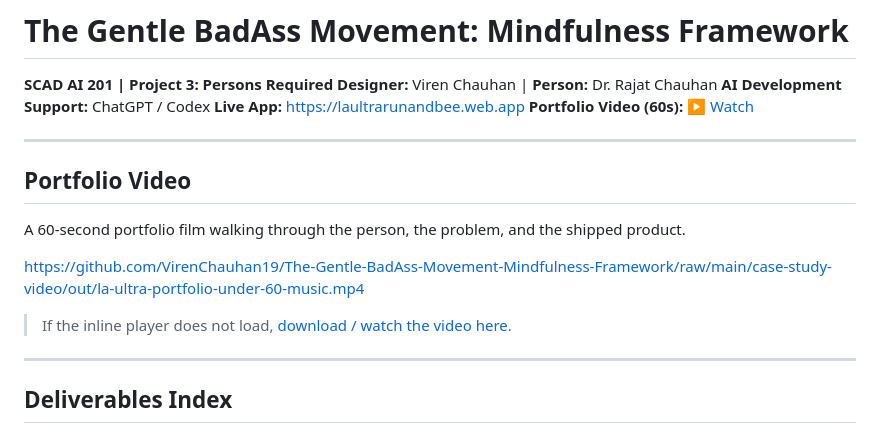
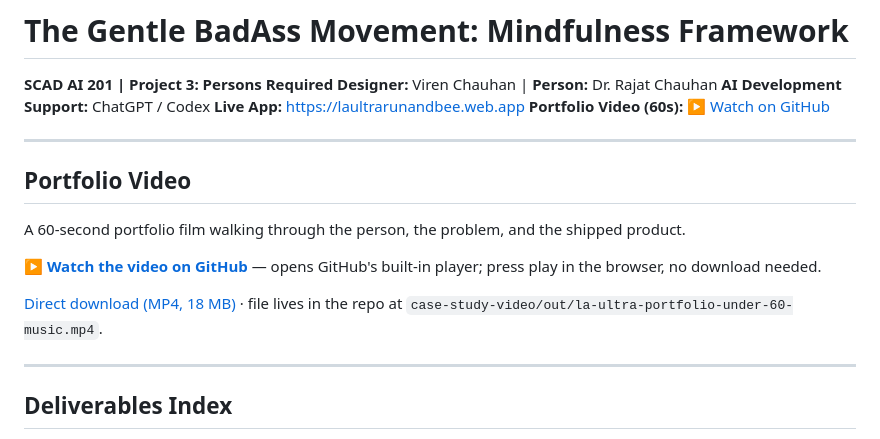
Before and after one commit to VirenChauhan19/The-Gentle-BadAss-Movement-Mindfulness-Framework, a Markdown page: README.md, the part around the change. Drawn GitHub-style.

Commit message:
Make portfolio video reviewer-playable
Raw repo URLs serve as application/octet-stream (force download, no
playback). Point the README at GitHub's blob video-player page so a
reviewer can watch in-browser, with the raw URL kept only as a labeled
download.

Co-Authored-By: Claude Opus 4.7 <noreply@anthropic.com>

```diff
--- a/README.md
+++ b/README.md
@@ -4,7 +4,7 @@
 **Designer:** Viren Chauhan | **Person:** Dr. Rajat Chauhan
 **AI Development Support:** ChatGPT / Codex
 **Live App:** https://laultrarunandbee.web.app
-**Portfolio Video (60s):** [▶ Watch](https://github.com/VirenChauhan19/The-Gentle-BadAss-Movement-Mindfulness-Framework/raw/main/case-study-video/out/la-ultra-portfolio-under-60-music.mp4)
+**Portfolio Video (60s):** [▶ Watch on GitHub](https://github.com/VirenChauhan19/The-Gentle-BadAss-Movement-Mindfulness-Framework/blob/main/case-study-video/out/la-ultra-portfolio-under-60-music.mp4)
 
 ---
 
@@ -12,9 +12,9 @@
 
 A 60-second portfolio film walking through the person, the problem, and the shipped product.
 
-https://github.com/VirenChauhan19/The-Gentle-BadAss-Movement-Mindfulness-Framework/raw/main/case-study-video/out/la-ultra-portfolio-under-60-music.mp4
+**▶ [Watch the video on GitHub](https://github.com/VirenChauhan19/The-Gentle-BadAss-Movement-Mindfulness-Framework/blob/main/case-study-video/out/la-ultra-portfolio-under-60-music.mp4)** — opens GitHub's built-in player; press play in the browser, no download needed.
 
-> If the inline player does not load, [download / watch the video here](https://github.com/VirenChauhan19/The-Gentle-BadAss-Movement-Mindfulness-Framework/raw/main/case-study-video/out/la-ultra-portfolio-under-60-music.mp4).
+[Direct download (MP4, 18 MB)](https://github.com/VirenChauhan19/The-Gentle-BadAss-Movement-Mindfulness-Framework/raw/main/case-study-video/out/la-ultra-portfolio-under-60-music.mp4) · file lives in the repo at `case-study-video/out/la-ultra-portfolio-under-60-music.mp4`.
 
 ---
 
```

> Work required
Looking at the material above, say how many of its lines include "download", and give nothing besides the number.

> Answer box
5